More and more, local, state and federal law enforcement agencies are asking for the ASPCA’s assistance with these cases and for training on how to best investigate dog fighting. We’re committed to providing our expertise and resources to help law enforcement around the country combat this horrific crime.
But the public can also make a big difference. While every city has its own approach and barriers to fighting animal cruelty, what they have in common are communities of outraged people, eager to do whatever they can to end dog fighting for good.
If you hear or see anything that makes you suspect animal fighting or the training of animals to fight, notify the police immediately. Public tips are often the breakthrough authorities need to stop not only animal abuse, but other crimes often found at the scene, including drug dealing and illegal firearm sales.
Even if you’ve never heard about a dog fight, that doesn’t mean they’re not happening nearby. We also can’t relax simply because animal fighting is illegal. I’ve witnessed enough horrific crime scenes to know that animal fights can take place anywhere, and that they represent the absolute worst of human nature.
When we put more pressure on our local and federal government, offer more training and resources to our police forces, and ultimately give the issue of animal fighting the seriousness it deserves, many more lives will be saved from suffering.
Conducting a dog fight is a felony in all 50 states, but to truly crack down on this despicable blood sport, states need to pass laws giving law enforcement more tools to catch these criminals and deter this cruel activity.
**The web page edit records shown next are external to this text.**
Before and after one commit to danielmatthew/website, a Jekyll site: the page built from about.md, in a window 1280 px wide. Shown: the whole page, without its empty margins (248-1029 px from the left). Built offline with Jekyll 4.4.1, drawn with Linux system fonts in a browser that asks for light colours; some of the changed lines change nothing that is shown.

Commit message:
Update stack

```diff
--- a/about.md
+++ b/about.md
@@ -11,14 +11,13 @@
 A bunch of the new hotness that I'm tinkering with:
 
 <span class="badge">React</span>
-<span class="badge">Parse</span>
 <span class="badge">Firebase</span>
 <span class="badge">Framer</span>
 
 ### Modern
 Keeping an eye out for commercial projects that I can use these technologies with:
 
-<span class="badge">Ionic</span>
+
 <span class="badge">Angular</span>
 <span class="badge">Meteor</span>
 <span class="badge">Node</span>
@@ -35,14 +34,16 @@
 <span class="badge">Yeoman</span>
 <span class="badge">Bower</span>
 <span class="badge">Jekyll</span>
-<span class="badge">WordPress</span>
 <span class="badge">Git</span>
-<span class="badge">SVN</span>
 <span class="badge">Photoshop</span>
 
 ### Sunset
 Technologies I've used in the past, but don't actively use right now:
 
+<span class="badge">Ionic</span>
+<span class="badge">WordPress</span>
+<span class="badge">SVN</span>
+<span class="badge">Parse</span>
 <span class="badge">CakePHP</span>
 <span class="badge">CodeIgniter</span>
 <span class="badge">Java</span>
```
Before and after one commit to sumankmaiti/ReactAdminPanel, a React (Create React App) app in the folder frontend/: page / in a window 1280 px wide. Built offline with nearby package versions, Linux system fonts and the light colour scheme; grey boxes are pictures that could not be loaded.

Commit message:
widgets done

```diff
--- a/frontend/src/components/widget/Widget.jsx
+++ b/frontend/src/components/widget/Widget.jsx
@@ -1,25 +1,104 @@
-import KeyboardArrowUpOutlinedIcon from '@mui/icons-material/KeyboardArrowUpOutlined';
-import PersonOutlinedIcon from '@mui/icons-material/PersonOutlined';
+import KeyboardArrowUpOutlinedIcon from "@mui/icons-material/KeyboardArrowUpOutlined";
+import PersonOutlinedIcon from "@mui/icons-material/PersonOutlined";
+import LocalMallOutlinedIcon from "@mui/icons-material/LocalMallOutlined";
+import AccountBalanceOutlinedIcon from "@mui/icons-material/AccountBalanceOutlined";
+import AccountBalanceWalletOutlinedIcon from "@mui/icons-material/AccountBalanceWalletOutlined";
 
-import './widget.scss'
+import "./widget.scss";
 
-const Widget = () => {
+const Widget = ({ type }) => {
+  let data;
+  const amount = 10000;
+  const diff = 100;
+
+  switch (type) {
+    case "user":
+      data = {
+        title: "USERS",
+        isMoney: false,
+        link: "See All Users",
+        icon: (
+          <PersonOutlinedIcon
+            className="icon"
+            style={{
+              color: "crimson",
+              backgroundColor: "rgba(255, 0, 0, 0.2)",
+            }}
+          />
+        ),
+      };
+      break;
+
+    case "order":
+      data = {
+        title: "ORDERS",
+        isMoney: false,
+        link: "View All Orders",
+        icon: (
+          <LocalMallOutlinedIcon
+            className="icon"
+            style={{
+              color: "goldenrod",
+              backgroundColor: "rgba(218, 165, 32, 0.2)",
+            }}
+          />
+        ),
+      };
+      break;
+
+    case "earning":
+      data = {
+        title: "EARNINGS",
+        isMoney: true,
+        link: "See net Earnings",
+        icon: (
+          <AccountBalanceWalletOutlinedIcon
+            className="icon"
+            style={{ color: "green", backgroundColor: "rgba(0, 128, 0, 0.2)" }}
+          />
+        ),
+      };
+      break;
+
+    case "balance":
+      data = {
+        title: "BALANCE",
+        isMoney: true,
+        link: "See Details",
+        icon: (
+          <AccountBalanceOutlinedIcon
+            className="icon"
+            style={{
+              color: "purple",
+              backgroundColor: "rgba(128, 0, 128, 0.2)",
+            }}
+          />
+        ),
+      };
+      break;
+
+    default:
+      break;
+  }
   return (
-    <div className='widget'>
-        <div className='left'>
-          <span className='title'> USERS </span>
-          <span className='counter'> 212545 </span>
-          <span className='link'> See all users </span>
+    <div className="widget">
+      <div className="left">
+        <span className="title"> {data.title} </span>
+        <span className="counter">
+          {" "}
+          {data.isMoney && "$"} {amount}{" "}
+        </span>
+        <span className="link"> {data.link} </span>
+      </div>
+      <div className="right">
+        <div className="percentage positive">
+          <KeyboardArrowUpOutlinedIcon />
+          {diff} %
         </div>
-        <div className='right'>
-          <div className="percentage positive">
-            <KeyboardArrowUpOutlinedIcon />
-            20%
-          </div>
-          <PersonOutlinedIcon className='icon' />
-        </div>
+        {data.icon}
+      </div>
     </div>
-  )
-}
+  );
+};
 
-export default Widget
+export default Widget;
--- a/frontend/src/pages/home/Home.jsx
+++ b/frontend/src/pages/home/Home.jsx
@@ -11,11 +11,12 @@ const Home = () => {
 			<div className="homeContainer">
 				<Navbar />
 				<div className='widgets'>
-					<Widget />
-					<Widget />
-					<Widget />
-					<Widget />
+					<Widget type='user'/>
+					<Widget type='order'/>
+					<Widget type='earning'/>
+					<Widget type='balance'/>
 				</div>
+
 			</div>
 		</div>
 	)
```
In recent months we’ve seen great legislative opportunities squandered, so we must redouble our efforts to raise awareness.
It is illegal in 49 states to own dogs for the purpose of fighting. Sadly, this past March the Kentucky Legislature failed to pass a bill that would have brought the Bluegrass State in line with the rest of the country, perpetuating its dishonorable distinction as a haven for dog fighters.
Similarly, 49 states have made it illegal to be a spectator at a dog fight, but earlier this week, April 7, Montana legislators voted down legislation that would have made it a crime to be a spectator at an animal fight. If you live in Montana, see how your state senator voted, and in honor of National Dog Fighting Awareness Day, please politely let him/her know how you feel about their vote (a Yes was a vote in support of this bill to strengthen penalties for dog fighting).
No matter where you live, it is critically important to raise awareness about dog fighting—as heinous an activity as it is, lawmakers around the country still need to receive the message. Please join the ASPCA Advocacy Brigade and we’ll let you know when anti-fighting bills are under consideration in your state.